▸ **Entries shown**:
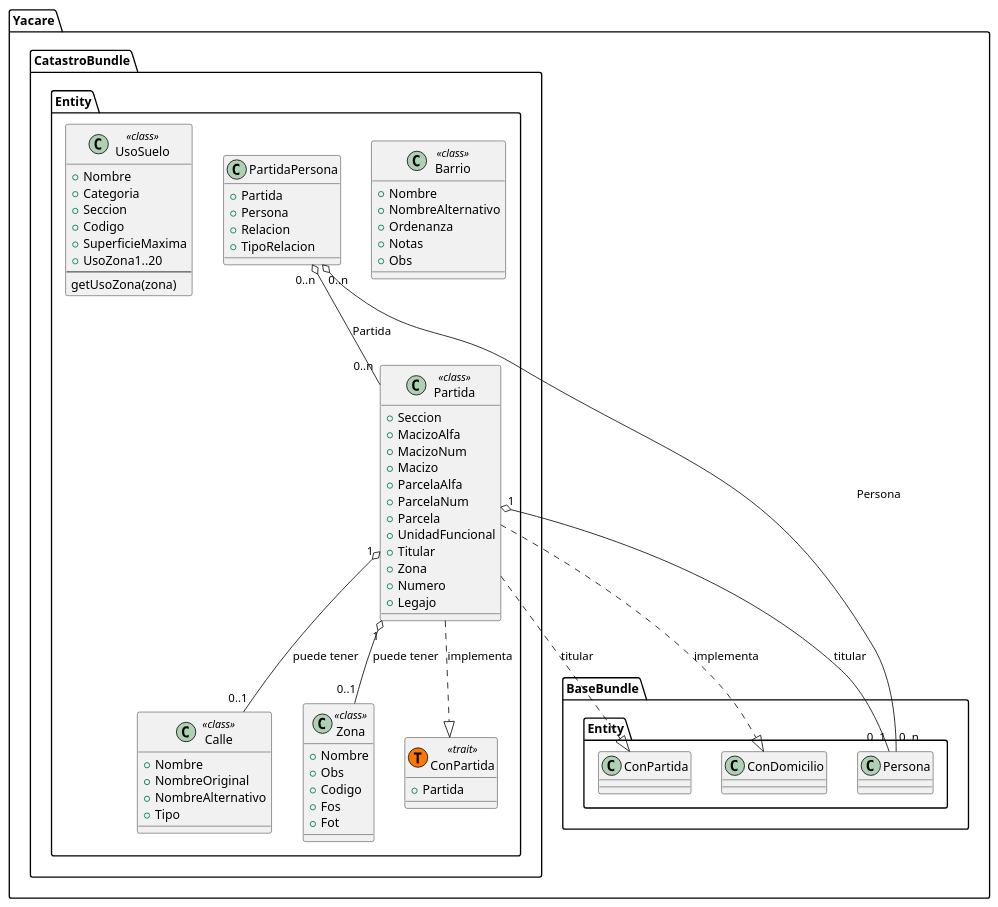
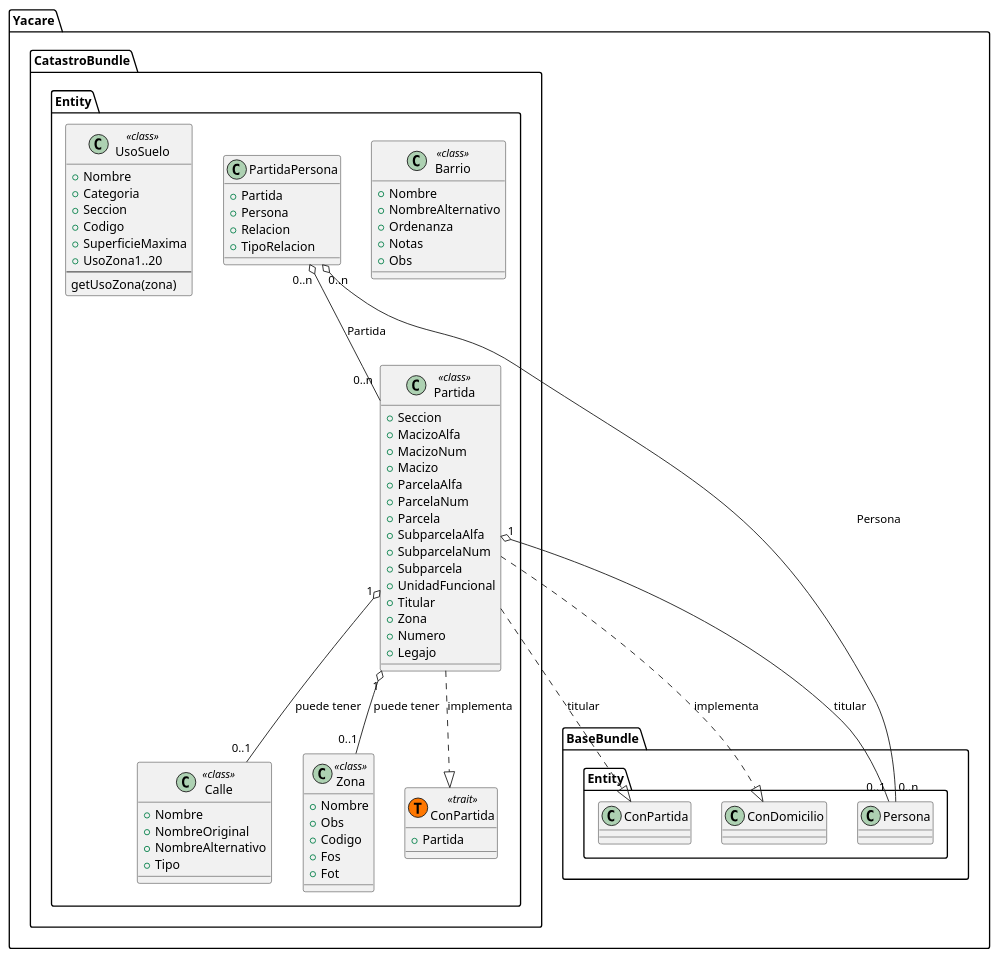
One commit to Drake86cnf/yacare changed the diagram in docs/Clases/Yacare/Catastro/DC_Entidades.pu. Above: the diagram before and after it, drawn with PlantUML. The commit also changed 1 other file, not shown here.

```diff
--- a/docs/Clases/Yacare/Catastro/DC_Entidades.pu
+++ b/docs/Clases/Yacare/Catastro/DC_Entidades.pu
@@ -1,76 +1,79 @@
 @startuml
 
 namespace Yacare.CatastroBundle.Entity  {
 	class Calle <<class>> {
 		+Nombre
 		+NombreOriginal
 		+NombreAlternativo
 		+Tipo
 	}
 
 	class Barrio <<class>> {
 		+Nombre
 		+NombreAlternativo
 		+Ordenanza
 		+Notas
 		+Obs
 	}
 	
 	class Partida <<class>> {
 		+Seccion
 		+MacizoAlfa
 		+MacizoNum
 		+Macizo
 		+ParcelaAlfa
 		+ParcelaNum
 		+Parcela
+		+SubparcelaAlfa
+		+SubparcelaNum
+		+Subparcela
 		+UnidadFuncional
 		+Titular
 		+Zona
 		+Numero
 		+Legajo
 	}
 	
 	class PartidaPersona {
 		+Partida
 		+Persona
 		+Relacion
 		+TipoRelacion
 	}
 	
 	class UsoSuelo <<class>> {
 		+Nombre
 		+Categoria
 		+Seccion
 		+Codigo
 		+SuperficieMaxima
 		+UsoZona1..20
 		--
 		getUsoZona(zona)
 	}
 	
 	class Zona <<class>> {
 		+Nombre
 		+Obs
 		+Codigo
 		+Fos
 		+Fot
 	}
 	class ConPartida <<(T,#FF7700) trait>> {
 		+Partida
 		
 	}
 
 	Partida ..|> Yacare.BaseBundle.Entity.ConPartida : titular
 	Partida ..|> Yacare.BaseBundle.Entity.ConDomicilio : implementa
 	Partida ..|> ConPartida : implementa
 	Partida "1" o-- "0..1" Yacare.BaseBundle.Entity.Persona : titular
 	Partida "1" o-- "0..1" Calle : puede tener
 	Partida "1" o-- "0..1" Zona : puede tener
 	
 	PartidaPersona "0..n" o-- "0..n" Yacare.BaseBundle.Entity.Persona : Persona
 	PartidaPersona "0..n" o-- "0..n" Partida : Partida	
 }
 
 
 @enduml
```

▸ **Exercise directions**: For each line above that holds the string "BaseBundle", provide a copy of that line.

▸ **Written answer**:
 	Partida ..|> Yacare.BaseBundle.Entity.ConPartida : titular
 	Partida ..|> Yacare.BaseBundle.Entity.ConDomicilio : implementa
 	Partida "1" o-- "0..1" Yacare.BaseBundle.Entity.Persona : titular
 	PartidaPersona "0..n" o-- "0..n" Yacare.BaseBundle.Entity.Persona : Persona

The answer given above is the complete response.